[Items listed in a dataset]
▽
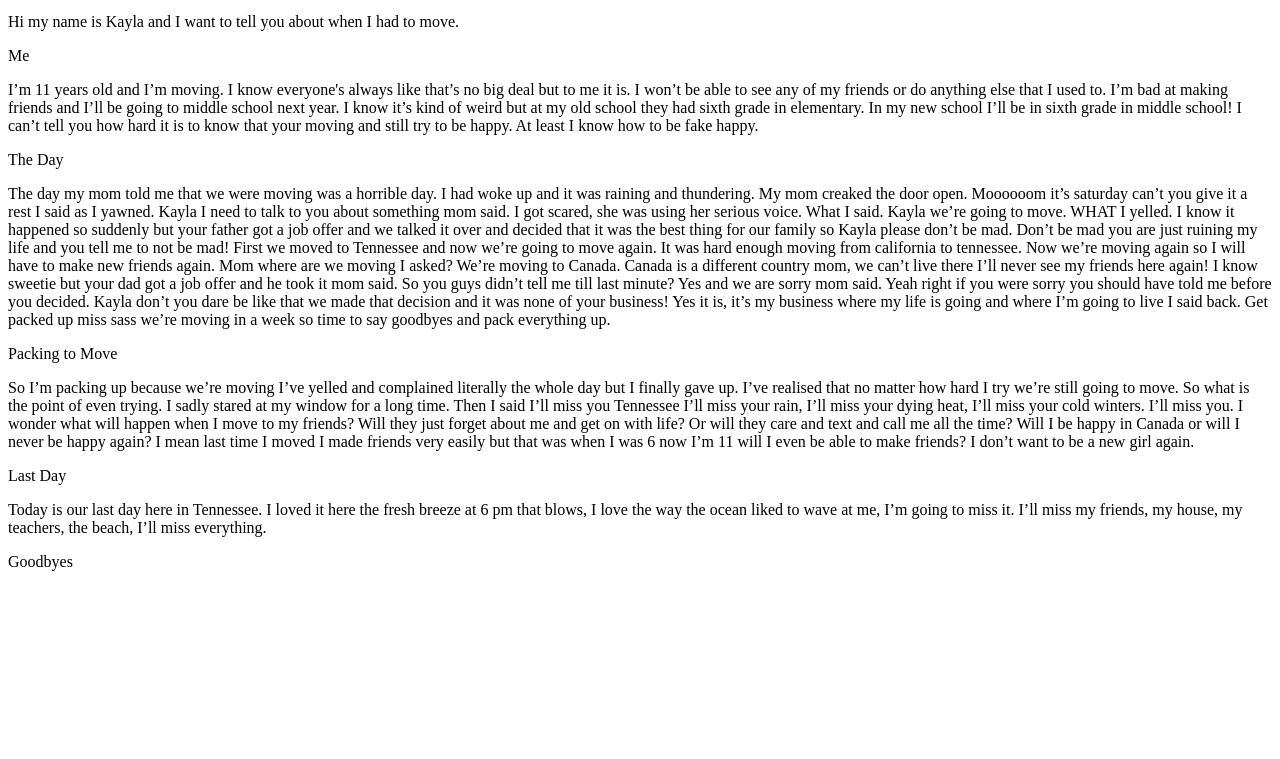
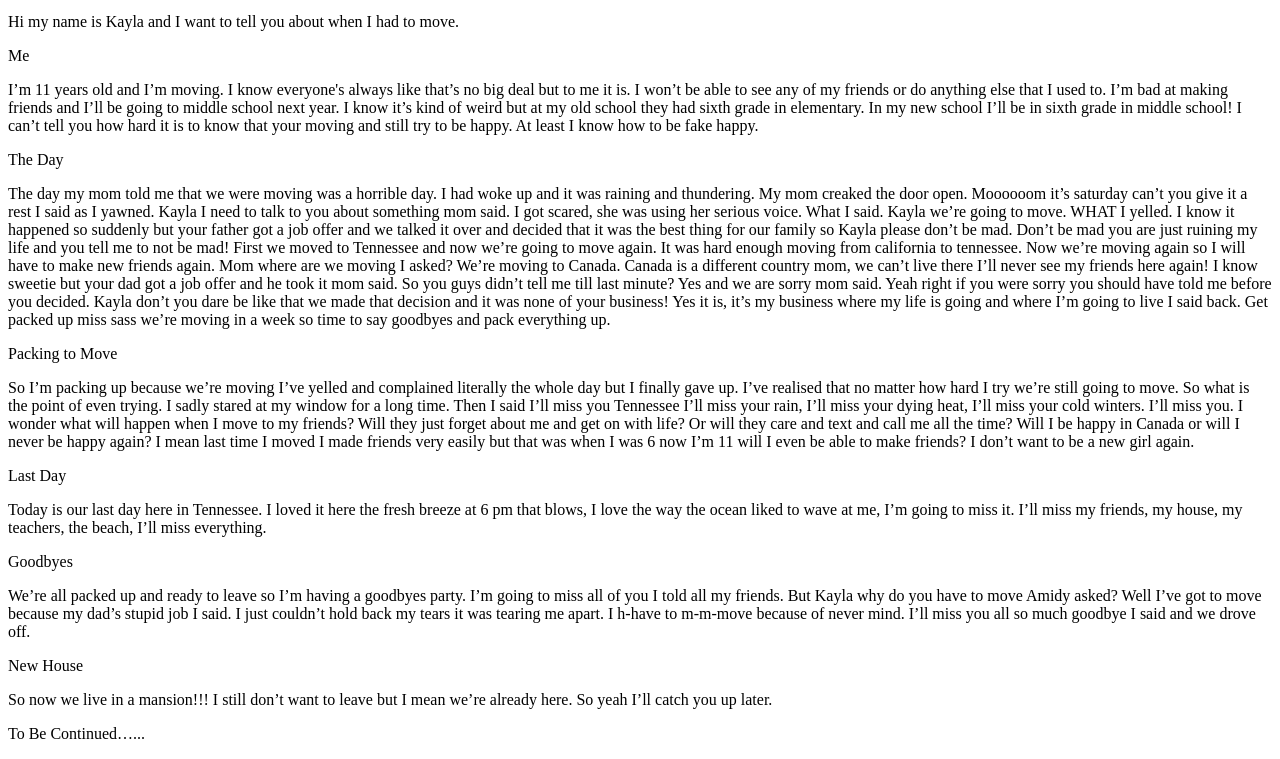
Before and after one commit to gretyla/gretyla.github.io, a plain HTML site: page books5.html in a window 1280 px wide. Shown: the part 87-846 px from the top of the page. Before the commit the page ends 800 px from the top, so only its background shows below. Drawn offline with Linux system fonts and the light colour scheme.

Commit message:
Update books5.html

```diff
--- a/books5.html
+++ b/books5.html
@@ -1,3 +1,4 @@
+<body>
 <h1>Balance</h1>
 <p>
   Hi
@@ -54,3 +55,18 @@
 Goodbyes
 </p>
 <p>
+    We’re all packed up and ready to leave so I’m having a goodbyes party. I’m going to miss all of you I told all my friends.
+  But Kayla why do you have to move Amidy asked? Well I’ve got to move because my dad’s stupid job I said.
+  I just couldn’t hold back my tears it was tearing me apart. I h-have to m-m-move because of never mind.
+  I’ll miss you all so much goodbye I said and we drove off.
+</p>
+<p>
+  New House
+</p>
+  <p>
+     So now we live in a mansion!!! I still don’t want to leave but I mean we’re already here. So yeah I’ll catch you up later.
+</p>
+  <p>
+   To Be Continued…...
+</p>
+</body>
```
△
◆ TASK
Wherever the string "html" is found in the entries, copy the line it sits in.

◆ SOLUTION BELOW
Before and after one commit to gretyla/gretyla.github.io, a plain HTML site: page books5.html in a window 1280 px wide. Shown: the part 87-846 px from the top of the page. Before the commit the page ends 800 px from the top, so only its background shows below. Drawn offline with Linux system fonts and the light colour scheme.
Update books5.html
--- a/books5.html
+++ b/books5.html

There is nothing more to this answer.